> [Exercise data]
--- START ---
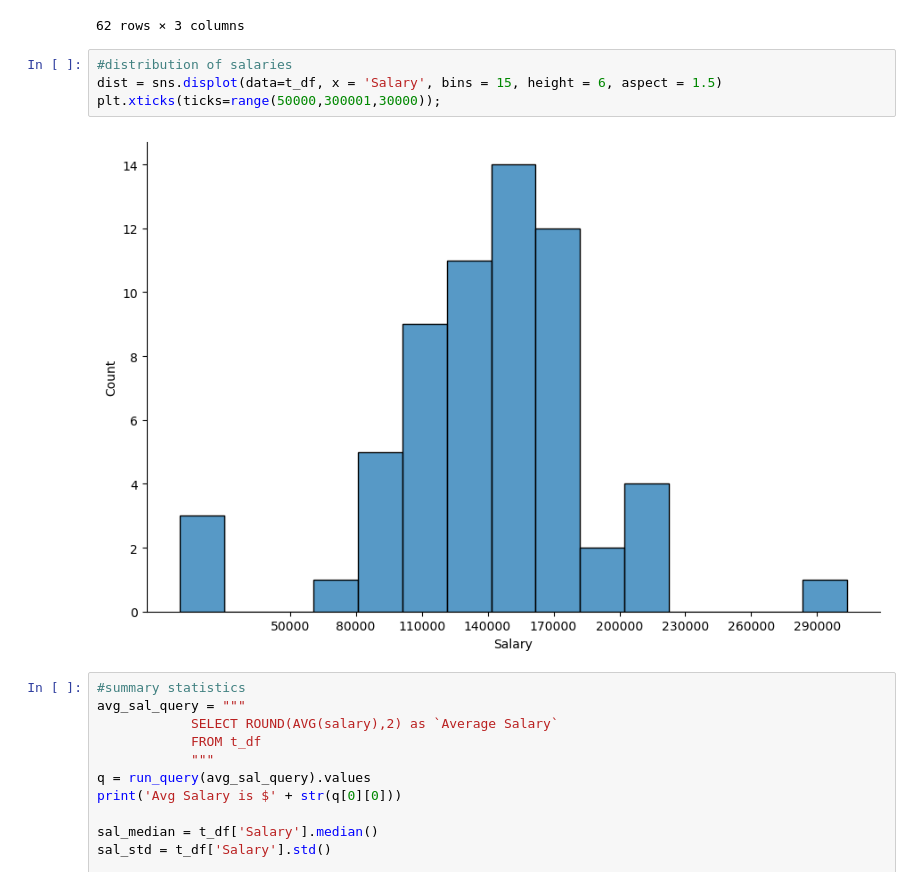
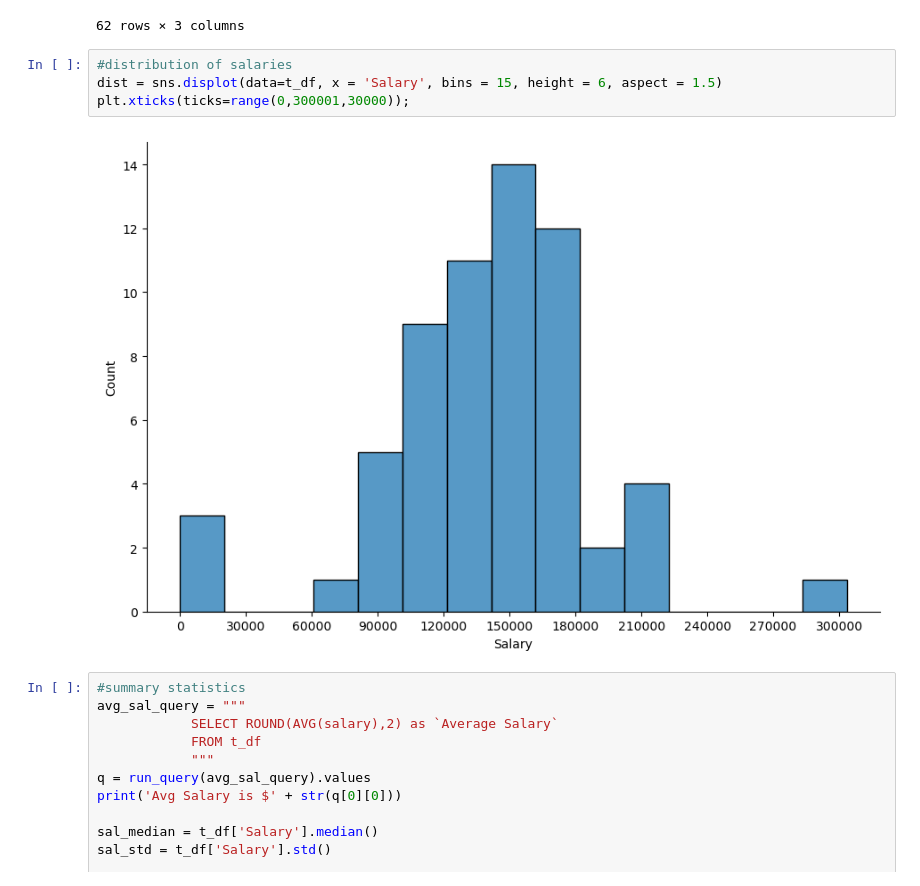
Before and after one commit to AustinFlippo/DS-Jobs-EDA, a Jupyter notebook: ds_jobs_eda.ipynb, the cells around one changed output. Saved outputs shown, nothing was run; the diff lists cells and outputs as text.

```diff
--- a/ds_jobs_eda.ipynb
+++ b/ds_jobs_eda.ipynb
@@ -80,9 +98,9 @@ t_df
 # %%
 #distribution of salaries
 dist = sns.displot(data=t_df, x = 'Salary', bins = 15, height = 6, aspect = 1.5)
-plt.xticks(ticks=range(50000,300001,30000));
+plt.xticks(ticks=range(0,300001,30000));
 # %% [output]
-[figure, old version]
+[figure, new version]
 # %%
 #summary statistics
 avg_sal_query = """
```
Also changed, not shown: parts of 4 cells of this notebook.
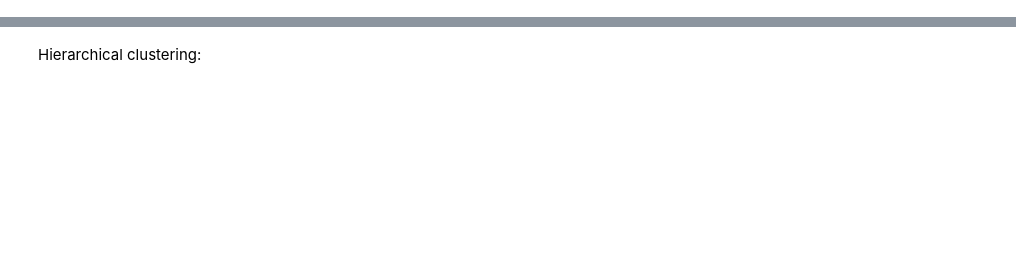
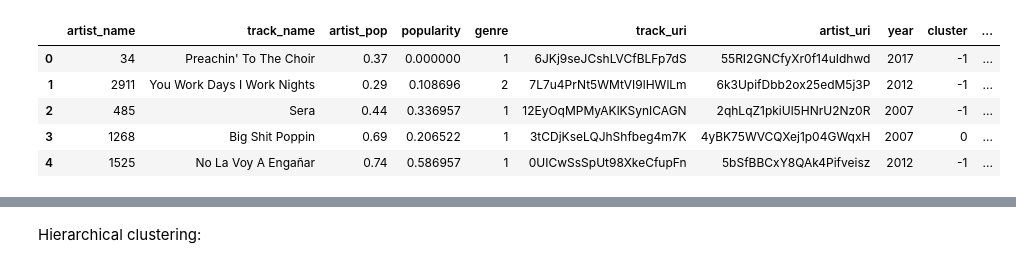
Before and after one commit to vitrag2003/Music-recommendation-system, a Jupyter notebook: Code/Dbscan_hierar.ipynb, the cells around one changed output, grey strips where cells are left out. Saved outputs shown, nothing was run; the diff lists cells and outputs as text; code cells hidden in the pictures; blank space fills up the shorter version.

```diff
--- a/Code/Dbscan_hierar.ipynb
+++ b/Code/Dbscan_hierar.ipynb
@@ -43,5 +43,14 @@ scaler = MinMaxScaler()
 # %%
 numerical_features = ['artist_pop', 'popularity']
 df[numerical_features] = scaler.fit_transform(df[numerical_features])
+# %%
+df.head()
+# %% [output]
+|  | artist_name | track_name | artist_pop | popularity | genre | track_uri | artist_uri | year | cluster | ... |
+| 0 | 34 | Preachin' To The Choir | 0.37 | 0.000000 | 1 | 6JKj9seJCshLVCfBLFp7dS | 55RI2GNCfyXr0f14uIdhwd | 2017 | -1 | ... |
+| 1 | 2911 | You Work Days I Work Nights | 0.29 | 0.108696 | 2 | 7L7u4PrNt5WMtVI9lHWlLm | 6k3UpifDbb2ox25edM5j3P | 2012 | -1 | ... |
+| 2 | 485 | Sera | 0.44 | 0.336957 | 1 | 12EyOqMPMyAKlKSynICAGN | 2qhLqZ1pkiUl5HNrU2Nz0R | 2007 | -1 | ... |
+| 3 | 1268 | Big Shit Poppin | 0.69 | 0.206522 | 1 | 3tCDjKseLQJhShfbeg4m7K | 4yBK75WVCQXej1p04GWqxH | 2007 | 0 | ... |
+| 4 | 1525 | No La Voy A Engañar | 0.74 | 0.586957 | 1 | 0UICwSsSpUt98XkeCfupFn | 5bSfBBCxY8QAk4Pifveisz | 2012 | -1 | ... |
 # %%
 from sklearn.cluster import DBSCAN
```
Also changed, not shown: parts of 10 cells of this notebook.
--- END ---
The lines holding the string "popularity" are what is needed from the material above.

 numerical_features = ['artist_pop', 'popularity']
+|  | artist_name | track_name | artist_pop | popularity | genre | track_uri | artist_uri | year | cluster | ... |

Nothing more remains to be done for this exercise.